"This isn’t – or shouldn’t be – about setting one worker against another.
"Wage rises aren’t exacerbating inflation, anyway. Excess profiteering is.
"The government isn’t asking companies to cut profits or dividend payments to help manage inflation.
"Wages are chasing prices, not putting them up."
Mr Whelan said train drivers' wages have not increased in line with inflation for three years.
Four out of the eight companies where strike action is set to take place run trains in Hertfordshire.
- Arriva Rail London (which runs London Overground trains out of Watford Junction and Cheshunt)
- Chiltern Railways
- West Midlands Trains (which runs London Northwestern Railway trains through Watford Junction and St Albans Abbey)
The other four firms where a strike is taking place are:
- Great Western Railway
- Northern Trains
- TransPennine Express
Ballots close on Wednesday, July 27 in a vote on strike action at Avanti West Coast, CrossCountry and freight firm Direct Rail Services.
No dates have been confirmed for strike action.
The Rail Delivery Group, which represents train companies, said it wants trade union leaders to engage with managers to find "long-term" reforms.
A spokesperson said: "We want to see rail unions engage with train operators over the reforms needed to secure a bright long-term future for the industry, including working with ASLEF to deliver the more punctual, reliable services we know passengers care about.
"Instead of causing further disruption to passengers and businesses, we urge the ASLEF leadership to continue talks."
A Department for Transport spokesperson said: "Train drivers earn, on average, just under £60,000 per year, more than twice the UK median salary and significantly more than the very workers who will be most impacted by these strikes."

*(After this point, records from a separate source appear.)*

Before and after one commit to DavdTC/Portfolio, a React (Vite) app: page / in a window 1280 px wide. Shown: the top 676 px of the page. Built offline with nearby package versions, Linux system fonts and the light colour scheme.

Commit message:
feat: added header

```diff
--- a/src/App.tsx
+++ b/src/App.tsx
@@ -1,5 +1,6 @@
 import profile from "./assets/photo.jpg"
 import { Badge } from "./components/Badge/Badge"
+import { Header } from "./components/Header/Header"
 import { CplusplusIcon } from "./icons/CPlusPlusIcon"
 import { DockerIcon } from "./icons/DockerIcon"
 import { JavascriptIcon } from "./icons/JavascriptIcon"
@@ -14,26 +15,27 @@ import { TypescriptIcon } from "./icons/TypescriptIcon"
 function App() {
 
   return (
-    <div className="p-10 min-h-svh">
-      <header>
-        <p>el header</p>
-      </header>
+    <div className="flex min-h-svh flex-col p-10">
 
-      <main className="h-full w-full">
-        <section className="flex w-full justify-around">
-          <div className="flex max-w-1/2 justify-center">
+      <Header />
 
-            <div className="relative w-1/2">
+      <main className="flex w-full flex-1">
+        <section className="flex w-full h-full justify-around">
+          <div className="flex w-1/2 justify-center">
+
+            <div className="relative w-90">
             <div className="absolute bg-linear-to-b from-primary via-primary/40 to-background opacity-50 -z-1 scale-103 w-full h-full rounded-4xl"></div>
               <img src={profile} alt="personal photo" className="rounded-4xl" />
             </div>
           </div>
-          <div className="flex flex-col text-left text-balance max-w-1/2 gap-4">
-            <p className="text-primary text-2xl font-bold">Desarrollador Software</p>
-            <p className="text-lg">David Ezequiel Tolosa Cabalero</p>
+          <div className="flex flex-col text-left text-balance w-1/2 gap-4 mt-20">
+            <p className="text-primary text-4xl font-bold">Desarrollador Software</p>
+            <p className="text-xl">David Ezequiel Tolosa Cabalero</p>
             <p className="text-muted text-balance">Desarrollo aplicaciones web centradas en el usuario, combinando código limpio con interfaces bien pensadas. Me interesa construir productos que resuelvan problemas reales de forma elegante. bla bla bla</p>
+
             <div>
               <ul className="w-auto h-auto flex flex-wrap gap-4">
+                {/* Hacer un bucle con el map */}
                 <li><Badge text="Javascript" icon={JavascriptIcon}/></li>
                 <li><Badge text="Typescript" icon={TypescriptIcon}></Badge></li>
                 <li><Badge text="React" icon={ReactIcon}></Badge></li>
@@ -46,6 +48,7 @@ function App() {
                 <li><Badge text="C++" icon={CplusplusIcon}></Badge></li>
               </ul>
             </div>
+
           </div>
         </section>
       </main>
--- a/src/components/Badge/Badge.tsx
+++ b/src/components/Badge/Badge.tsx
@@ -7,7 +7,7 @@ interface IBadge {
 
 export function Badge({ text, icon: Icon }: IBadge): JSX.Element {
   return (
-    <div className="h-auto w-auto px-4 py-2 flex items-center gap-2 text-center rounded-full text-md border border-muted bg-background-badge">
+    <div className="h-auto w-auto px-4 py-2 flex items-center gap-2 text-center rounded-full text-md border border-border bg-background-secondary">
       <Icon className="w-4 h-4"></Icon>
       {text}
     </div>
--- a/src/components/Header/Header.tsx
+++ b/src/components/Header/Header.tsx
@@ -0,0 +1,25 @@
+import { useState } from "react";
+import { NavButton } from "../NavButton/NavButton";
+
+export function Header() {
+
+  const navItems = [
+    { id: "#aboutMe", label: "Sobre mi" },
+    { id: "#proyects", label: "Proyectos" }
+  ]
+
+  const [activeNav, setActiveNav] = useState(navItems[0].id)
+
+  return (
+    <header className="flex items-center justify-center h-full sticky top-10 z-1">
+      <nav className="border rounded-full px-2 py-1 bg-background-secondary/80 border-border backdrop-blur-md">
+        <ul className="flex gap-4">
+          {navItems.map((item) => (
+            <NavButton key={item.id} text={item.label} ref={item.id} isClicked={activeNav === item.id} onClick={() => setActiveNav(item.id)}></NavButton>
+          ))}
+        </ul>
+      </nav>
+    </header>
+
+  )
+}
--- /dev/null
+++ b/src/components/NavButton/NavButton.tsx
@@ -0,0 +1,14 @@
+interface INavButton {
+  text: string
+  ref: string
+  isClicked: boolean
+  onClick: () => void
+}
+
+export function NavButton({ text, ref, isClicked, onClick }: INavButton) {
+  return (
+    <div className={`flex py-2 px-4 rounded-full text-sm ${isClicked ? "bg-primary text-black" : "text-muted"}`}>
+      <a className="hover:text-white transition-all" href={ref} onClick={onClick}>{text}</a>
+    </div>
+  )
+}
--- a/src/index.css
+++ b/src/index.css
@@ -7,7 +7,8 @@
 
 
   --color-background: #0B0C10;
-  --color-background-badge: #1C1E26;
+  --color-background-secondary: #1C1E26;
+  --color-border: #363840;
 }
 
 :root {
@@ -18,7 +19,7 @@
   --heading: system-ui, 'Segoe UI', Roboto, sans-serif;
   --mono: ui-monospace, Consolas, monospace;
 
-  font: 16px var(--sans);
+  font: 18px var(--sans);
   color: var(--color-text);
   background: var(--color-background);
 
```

The previous strike action between June 21 and June 25 affected almost all lines in Hertfordshire, when some signalling, station and other railway staff staged a walkout over pay and job security.
This was organised by RMT rather than ASLEF, where some members earn significantly less than £60,000.
According to the government's National Careers Service, a train station worker salary typically ranges from £17,500 - below the "real living wage" - to £27,000 per annum.
During June's strike action, some members of the Welwyn Hatfield Labour Party joined an RMT demonstration at Hatfield station.
Councillor Max Holloway, from Howlands in Welwyn Garden City, said at the time: "During the pandemic, Grant Shapps was quick to call transport workers heroes - now when they come to him for help with the cost of living crisis he publicly demonises them and refuses to meet.
"He needs to stop talking to the media and start talking with trade union officials, listen to the workers, and get the trains moving again."